I recommend talking, or rather, being a good listener. I always find that it helps me, to talk with someone about my worries or fears. I try talk to my parents about what is bothering me or getting me down, talk and joke with a good friend to lighten the mood or even have a heartfelt and honest chat with a pet. I really think that talking about your feelings to someone you trust is a great tool for when it all gets a bit too much or you can’t get something out of your mind. Don’t force someone to talk about it with you, just be there for them should they ‘fall’ and let them know that. Sometimes that can be enough to put their mind at ease.

I would advise people with anxiety or another other condition, to try and do something every day that you really love and that makes you feel happy. Try to make time for yourself. When I am creating artwork I don’t feel anxious or worried about anything. I feel liberated from my anxiety and free from the pressures of the real world- even if just for an hour or two.

Which ‘monster’ is your favourite and why?

I think the anxiety monster is my favourite, as it is a very personal piece of work and reflects my own experience with anxiety well. It has a good mix of cute and creepy and the light and dark colour combination was very fun to play around with. I also really liked working on the depression monster. It’s so round and squishy (its design is based on a manatee, which is one of my favourite animals) and the waterfall like tail was particularly fun to draw.

If you continue to struggle with feelings of anxiety, sadness, despair or thoughts of suicide, it is important that you seek professional health assistance as soon as possible to help you recover.
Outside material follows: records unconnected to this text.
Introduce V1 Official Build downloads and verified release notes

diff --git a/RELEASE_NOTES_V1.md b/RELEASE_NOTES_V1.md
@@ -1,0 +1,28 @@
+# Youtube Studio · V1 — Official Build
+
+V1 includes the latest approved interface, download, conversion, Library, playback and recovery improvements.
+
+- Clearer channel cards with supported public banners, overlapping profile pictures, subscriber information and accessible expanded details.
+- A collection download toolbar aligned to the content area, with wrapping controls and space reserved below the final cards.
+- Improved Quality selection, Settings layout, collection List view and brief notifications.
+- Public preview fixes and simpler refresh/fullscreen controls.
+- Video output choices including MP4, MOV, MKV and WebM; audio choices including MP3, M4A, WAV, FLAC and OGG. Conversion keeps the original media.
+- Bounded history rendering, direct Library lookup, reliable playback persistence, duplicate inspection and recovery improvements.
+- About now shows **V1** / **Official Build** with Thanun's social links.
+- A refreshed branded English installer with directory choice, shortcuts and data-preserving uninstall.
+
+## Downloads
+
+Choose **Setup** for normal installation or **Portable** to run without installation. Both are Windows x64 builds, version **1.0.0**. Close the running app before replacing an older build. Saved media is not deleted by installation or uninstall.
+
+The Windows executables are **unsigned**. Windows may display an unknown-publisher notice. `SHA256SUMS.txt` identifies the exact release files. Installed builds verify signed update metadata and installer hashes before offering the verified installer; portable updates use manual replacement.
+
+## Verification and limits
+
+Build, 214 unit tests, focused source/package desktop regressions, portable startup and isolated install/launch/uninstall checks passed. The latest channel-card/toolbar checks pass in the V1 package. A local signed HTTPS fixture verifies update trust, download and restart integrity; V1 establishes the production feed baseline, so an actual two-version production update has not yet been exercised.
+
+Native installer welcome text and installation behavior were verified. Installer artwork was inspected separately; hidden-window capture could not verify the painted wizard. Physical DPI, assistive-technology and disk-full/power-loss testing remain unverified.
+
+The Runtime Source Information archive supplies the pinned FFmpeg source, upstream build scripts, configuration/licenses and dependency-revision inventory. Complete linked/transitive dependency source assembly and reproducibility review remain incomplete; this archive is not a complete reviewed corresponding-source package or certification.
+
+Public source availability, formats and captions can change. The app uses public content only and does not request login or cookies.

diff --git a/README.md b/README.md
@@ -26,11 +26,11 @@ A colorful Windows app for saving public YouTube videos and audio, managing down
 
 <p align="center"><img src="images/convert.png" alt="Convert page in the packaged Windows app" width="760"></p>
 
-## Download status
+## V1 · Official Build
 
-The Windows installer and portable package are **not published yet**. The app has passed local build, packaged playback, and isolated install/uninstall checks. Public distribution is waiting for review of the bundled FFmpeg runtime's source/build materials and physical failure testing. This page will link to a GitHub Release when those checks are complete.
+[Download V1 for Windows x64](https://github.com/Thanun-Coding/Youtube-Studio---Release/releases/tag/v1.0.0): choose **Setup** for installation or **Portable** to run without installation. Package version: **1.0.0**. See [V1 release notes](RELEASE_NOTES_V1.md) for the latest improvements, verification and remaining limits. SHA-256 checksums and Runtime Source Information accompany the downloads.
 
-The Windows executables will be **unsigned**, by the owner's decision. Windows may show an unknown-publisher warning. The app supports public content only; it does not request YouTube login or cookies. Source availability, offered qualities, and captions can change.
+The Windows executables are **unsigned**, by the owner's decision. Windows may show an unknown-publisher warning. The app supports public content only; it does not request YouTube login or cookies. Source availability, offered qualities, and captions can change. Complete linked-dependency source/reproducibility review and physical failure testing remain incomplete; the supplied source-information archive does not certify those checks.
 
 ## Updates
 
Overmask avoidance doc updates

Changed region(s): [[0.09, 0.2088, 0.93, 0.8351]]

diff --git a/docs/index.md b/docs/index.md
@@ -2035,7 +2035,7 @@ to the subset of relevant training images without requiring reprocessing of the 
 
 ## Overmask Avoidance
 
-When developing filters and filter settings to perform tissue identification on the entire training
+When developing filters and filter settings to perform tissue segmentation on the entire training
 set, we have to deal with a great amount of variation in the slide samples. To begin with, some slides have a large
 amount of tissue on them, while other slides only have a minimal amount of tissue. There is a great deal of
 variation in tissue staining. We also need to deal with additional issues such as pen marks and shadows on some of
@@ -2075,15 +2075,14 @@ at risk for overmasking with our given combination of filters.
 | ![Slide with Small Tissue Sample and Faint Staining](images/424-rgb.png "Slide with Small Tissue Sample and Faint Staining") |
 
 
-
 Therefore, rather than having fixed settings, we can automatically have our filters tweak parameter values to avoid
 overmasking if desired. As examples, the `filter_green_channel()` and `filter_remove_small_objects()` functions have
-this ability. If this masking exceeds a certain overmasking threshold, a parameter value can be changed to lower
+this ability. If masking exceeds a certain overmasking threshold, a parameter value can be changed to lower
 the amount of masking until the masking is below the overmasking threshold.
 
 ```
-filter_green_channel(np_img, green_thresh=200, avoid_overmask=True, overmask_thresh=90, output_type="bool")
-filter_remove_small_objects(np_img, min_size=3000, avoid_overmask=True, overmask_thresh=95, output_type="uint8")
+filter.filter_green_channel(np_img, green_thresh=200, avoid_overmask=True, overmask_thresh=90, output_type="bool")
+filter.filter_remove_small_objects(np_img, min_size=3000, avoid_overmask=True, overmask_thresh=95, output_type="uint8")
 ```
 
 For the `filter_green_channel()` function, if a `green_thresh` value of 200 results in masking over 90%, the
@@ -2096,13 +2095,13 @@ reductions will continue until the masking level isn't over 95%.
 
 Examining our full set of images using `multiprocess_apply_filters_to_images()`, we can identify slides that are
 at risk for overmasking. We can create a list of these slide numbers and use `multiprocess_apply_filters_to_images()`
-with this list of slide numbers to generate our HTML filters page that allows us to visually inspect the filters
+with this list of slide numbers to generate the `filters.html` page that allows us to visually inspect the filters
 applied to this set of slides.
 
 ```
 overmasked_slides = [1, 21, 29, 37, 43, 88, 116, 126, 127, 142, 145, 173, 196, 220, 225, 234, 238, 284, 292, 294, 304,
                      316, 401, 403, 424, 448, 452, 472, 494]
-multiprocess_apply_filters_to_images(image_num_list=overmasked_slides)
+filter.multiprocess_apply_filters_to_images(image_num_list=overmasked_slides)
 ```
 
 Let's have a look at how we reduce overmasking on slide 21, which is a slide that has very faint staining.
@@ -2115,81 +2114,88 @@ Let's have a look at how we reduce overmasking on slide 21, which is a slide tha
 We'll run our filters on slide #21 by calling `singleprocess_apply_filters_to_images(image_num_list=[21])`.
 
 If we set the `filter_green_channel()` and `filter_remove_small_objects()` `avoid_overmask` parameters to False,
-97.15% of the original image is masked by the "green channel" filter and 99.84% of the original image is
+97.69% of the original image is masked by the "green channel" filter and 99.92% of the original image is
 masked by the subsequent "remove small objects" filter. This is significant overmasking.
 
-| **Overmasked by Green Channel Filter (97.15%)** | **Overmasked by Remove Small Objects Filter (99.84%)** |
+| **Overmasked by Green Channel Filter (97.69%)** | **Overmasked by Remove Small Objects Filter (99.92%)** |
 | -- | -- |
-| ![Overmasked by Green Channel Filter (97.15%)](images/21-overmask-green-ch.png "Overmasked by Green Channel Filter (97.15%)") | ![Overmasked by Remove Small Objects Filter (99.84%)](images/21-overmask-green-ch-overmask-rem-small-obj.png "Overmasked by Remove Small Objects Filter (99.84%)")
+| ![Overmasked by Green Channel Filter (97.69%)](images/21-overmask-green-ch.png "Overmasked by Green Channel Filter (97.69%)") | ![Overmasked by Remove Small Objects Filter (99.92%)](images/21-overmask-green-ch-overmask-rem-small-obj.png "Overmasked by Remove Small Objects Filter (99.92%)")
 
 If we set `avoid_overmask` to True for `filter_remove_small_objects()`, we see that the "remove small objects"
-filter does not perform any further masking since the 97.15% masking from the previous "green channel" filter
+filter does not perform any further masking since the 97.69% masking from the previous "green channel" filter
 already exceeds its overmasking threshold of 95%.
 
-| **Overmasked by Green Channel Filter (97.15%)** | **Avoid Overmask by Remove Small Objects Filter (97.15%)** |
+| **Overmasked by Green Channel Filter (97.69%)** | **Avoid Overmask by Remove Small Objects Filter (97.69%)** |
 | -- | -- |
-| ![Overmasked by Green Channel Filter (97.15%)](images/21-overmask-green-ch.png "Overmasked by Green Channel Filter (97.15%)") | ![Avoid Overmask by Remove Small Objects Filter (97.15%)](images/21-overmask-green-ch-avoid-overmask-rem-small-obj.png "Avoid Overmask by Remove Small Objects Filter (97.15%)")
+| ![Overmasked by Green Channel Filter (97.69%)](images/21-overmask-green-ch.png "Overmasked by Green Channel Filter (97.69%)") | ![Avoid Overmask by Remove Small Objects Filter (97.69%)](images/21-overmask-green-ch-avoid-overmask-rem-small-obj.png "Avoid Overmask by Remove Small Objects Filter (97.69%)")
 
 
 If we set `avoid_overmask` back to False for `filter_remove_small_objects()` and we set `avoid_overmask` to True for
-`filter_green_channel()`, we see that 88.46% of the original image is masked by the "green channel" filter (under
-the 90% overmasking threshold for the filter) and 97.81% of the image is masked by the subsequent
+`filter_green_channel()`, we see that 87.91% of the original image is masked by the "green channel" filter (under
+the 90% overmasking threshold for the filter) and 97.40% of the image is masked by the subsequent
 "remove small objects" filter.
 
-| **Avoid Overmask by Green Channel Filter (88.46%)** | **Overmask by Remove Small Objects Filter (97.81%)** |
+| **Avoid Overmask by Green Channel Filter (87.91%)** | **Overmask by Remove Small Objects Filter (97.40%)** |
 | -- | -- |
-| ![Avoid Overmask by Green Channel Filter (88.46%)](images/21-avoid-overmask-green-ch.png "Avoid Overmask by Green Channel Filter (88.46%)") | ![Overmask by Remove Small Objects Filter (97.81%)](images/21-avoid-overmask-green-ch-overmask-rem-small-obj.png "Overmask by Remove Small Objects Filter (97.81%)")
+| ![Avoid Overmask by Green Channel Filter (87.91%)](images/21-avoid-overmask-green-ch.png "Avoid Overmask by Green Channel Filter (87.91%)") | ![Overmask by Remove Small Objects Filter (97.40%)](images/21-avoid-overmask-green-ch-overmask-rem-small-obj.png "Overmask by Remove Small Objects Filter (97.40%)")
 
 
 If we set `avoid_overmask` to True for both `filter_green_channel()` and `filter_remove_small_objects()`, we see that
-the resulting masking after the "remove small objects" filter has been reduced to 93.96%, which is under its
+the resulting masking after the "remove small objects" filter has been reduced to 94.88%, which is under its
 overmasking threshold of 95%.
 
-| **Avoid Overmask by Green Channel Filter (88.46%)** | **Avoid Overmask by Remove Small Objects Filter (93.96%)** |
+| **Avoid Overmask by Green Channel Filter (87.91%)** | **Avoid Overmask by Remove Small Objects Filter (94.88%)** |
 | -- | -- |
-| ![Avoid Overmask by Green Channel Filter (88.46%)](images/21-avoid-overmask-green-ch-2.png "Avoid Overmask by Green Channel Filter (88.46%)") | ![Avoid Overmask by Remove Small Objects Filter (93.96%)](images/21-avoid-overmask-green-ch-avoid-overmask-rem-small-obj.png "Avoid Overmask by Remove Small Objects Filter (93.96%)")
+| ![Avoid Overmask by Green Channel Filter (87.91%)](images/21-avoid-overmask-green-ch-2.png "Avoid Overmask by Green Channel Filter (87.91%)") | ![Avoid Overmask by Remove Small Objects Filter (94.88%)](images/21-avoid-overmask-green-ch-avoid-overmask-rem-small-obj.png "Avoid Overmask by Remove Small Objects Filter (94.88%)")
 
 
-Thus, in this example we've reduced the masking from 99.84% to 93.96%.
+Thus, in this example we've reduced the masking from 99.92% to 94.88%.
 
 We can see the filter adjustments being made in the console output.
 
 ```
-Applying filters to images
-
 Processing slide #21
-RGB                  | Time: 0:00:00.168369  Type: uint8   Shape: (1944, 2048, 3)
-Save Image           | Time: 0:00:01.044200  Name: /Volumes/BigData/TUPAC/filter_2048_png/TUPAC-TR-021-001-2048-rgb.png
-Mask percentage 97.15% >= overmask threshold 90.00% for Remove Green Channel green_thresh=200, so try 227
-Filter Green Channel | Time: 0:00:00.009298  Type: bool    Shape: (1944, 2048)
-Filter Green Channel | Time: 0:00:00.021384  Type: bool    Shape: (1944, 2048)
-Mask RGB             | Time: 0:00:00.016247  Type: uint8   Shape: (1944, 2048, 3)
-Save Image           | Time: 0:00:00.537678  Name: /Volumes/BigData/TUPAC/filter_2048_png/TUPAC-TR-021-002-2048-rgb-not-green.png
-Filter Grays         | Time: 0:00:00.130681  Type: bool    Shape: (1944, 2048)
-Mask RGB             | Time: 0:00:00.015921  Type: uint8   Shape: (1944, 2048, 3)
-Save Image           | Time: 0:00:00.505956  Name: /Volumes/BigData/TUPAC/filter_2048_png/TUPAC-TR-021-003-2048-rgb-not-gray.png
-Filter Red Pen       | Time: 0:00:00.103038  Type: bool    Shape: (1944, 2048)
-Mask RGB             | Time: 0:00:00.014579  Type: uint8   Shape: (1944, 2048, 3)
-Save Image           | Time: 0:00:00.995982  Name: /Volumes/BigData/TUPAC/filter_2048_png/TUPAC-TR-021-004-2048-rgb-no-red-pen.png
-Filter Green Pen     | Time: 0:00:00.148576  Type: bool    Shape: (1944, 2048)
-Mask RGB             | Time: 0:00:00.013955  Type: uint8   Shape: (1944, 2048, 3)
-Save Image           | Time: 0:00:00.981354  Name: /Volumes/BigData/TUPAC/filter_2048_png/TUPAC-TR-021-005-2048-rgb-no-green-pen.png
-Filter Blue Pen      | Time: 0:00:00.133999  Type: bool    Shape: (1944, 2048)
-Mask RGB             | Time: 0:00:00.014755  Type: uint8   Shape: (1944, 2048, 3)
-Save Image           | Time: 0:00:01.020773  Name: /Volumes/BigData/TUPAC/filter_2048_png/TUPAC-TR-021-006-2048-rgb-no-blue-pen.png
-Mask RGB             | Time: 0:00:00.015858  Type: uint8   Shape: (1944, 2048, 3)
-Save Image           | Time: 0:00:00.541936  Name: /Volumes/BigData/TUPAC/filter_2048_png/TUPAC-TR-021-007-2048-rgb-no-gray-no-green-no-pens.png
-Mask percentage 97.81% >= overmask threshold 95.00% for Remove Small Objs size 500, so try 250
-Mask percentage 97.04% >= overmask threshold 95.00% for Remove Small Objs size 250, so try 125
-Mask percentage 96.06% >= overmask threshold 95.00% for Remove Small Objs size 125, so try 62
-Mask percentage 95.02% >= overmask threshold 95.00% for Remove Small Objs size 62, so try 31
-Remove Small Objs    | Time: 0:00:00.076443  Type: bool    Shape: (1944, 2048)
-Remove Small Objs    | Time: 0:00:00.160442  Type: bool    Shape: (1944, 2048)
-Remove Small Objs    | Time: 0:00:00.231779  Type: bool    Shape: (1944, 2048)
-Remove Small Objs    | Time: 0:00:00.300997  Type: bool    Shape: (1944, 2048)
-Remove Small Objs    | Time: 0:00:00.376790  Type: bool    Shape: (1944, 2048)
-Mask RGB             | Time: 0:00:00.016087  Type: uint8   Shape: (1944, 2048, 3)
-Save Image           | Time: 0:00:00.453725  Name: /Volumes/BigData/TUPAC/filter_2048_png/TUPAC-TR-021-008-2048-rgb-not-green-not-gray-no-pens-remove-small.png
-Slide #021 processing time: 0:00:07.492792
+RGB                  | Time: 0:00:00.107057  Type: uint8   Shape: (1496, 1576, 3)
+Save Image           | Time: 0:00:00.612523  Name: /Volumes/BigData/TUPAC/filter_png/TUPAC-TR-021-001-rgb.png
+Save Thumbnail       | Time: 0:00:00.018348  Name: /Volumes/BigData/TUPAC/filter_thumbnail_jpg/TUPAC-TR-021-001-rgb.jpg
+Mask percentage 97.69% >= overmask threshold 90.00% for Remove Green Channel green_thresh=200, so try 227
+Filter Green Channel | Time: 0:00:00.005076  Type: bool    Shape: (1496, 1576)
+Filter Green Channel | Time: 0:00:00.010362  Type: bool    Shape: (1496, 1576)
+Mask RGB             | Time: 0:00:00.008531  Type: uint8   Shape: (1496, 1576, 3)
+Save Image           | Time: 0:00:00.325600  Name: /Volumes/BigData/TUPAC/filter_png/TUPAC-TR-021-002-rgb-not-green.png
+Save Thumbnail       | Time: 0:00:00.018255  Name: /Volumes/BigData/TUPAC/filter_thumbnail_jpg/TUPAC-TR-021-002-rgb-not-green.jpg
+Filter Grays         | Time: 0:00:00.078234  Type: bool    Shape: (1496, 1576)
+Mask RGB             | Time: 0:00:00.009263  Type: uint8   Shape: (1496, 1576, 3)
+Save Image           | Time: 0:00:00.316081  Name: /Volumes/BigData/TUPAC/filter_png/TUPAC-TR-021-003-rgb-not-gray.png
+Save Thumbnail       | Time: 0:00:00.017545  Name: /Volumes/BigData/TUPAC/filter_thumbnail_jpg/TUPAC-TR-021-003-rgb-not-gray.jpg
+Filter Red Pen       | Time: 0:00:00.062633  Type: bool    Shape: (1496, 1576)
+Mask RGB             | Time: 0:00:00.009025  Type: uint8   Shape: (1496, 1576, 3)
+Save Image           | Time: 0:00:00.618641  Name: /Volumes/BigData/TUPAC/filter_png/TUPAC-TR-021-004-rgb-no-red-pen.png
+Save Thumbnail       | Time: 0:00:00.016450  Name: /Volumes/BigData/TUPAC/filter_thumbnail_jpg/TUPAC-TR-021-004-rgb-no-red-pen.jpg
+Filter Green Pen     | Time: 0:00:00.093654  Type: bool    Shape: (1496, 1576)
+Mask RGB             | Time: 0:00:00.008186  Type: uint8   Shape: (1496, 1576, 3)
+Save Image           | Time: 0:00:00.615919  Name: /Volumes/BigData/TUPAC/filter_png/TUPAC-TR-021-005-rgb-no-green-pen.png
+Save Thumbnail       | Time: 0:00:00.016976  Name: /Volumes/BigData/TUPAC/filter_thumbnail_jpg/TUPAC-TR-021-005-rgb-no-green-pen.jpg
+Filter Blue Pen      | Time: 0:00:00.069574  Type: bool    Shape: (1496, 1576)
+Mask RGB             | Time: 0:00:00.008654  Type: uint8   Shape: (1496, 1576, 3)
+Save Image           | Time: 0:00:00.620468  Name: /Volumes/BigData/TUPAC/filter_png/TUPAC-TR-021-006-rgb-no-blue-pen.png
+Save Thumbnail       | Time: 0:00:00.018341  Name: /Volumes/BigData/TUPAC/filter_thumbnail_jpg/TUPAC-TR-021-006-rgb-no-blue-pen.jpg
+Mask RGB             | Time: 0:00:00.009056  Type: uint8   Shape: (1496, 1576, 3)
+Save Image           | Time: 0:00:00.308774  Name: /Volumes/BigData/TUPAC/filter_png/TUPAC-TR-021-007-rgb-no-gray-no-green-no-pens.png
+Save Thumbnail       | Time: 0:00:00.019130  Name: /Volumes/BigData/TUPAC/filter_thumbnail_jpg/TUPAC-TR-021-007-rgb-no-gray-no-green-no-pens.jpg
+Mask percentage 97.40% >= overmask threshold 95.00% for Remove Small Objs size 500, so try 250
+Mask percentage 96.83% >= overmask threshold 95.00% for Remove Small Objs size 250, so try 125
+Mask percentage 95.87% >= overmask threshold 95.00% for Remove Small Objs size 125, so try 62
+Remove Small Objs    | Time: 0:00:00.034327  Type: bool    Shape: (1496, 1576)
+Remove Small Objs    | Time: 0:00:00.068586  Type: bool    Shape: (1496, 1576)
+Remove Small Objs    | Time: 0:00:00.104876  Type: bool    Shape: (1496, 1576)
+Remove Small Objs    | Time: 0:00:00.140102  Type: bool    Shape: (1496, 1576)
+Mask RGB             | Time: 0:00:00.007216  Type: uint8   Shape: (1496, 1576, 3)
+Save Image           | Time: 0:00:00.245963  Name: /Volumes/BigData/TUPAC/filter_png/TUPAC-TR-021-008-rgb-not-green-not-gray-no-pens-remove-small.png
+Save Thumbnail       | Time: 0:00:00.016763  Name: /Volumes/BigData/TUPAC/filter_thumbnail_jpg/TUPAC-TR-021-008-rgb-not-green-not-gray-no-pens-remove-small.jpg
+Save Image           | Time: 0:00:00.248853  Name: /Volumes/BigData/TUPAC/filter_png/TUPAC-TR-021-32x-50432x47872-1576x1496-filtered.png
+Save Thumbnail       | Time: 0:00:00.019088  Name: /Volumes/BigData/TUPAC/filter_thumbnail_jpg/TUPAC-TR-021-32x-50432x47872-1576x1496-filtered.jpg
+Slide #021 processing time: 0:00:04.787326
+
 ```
Talking to your G.P. and/or a counsellor can give you the additional support you need to help you.

If you would like to speak to Colleen for additional support, you can contact her on 0434 337 245 for a FREE 10 minute discussion or go to BOOK ONLINE NOW and follow the prompts to make an appointment.

Images published with permission by Artist Toby Allen.